BEGIN STUDY MATERIAL

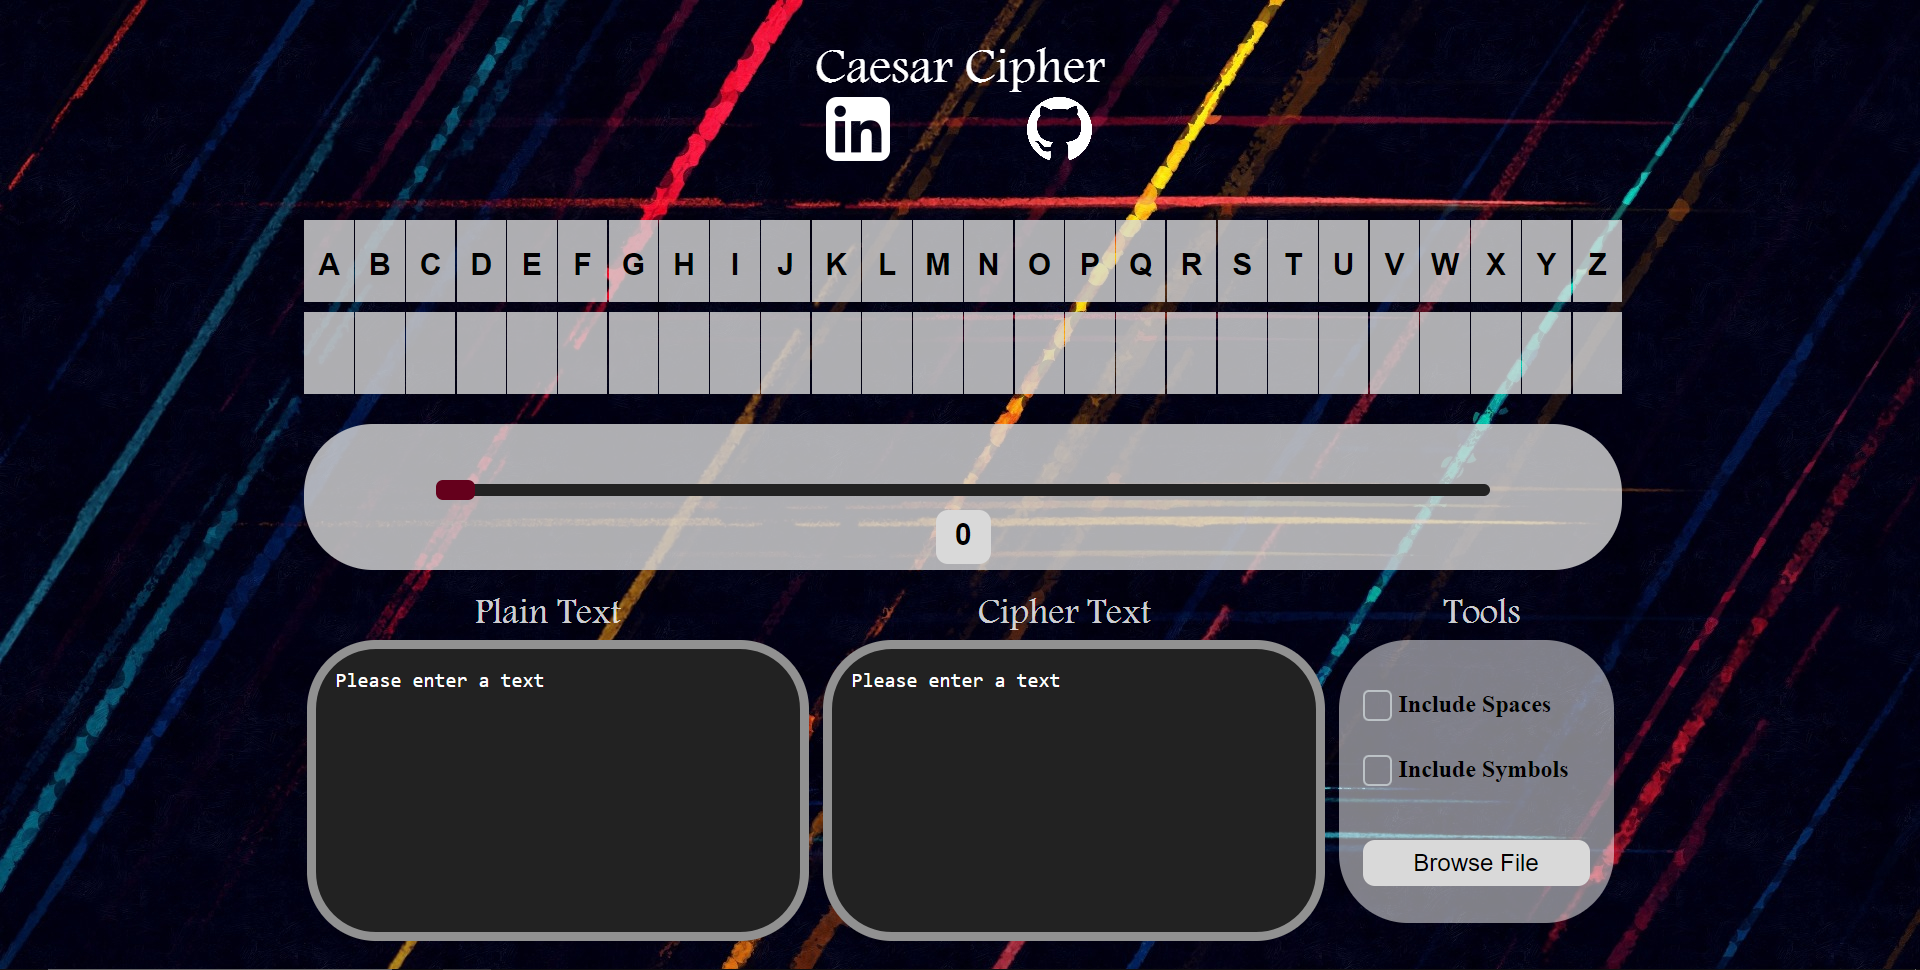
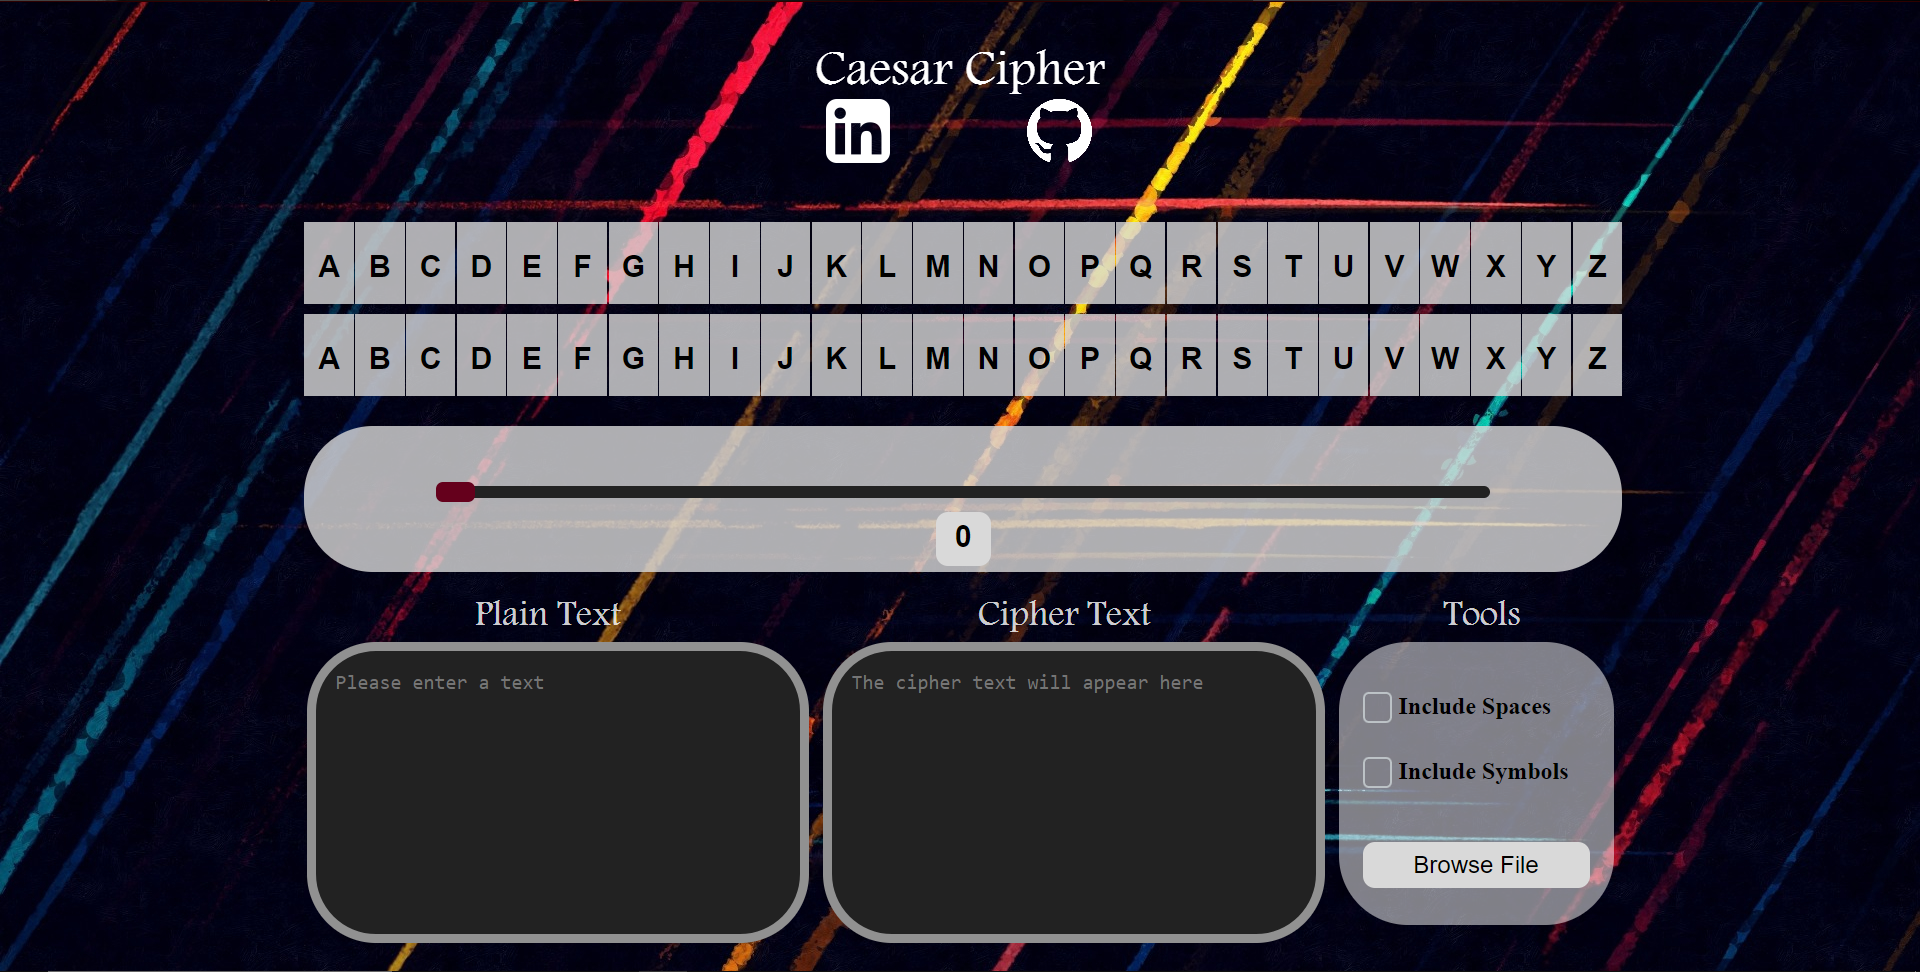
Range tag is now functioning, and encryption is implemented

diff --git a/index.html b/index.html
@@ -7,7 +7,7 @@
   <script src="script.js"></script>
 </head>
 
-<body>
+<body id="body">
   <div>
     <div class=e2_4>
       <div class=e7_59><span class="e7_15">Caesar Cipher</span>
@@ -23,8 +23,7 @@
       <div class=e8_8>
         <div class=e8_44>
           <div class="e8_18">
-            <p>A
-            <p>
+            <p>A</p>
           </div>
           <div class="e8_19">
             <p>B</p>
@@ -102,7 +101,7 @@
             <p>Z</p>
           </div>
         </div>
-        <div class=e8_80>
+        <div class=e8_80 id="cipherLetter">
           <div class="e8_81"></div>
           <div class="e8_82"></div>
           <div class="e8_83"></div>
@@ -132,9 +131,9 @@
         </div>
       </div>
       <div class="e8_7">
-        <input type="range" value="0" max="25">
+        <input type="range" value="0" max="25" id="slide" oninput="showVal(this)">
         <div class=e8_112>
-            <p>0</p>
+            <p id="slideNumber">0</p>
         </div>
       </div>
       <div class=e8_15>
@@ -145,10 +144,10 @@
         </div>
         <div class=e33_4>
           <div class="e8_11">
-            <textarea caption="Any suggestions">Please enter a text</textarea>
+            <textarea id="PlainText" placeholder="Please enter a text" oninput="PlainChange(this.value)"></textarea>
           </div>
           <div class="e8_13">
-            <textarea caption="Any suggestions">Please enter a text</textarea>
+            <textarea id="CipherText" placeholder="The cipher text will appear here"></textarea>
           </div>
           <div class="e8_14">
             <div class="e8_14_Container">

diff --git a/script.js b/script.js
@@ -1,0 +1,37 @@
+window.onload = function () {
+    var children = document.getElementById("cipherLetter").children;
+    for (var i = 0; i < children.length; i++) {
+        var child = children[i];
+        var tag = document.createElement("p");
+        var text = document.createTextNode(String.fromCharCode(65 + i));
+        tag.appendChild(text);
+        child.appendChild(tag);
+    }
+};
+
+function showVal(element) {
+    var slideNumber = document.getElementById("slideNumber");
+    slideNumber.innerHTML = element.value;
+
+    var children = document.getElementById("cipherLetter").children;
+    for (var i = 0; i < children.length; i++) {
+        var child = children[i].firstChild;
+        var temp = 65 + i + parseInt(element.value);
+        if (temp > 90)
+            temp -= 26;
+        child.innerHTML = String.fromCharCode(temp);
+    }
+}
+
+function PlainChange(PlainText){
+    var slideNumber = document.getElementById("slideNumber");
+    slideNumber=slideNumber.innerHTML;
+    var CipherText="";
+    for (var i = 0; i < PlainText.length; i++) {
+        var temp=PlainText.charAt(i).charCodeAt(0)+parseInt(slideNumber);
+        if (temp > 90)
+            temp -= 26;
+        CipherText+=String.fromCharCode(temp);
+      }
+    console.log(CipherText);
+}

END STUDY MATERIAL
BEGIN STUDY MATERIAL

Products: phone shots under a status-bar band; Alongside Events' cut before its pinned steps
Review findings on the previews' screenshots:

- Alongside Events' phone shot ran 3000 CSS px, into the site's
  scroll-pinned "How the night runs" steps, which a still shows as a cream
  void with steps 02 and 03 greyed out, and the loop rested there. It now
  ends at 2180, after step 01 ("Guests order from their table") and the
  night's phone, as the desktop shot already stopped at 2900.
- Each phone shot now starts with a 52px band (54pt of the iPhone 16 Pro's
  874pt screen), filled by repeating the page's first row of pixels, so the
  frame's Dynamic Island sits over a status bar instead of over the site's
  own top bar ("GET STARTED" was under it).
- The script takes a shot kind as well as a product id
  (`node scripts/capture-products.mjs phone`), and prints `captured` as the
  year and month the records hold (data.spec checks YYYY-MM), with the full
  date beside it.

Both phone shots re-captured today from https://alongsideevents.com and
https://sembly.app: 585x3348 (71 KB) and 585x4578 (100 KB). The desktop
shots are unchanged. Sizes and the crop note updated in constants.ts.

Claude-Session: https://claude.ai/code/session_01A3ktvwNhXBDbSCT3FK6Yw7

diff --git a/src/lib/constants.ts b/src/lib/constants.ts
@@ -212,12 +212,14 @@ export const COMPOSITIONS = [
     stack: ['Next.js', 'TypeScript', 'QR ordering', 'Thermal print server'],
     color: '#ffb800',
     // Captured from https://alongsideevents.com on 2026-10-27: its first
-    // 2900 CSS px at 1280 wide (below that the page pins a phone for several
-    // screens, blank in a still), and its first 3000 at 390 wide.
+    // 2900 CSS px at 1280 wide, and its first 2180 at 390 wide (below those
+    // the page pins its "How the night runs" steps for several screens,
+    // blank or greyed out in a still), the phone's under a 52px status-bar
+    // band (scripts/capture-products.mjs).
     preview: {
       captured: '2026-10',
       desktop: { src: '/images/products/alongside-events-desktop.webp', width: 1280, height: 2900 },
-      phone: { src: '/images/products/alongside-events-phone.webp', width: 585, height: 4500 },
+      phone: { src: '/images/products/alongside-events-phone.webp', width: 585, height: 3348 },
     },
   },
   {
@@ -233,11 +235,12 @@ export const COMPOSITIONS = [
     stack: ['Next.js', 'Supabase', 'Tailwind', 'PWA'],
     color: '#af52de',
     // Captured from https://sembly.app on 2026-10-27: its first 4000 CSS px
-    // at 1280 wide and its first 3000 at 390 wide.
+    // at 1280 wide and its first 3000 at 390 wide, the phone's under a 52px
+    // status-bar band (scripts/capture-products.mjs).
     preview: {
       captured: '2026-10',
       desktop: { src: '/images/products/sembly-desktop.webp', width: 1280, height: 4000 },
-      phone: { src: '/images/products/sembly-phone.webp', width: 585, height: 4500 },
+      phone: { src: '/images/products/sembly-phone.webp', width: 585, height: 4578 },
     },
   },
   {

END STUDY MATERIAL

▶ [EXERCISE]: Which lines of the listing contain the string "status"? Copy every one of them.

▶ [TASK OUTPUT]:
Products: phone shots under a status-bar band; Alongside Events' cut before its pinned steps
  frame's Dynamic Island sits over a status bar instead of over the site's
+    // blank or greyed out in a still), the phone's under a 52px status-bar
+    // status-bar band (scripts/capture-products.mjs).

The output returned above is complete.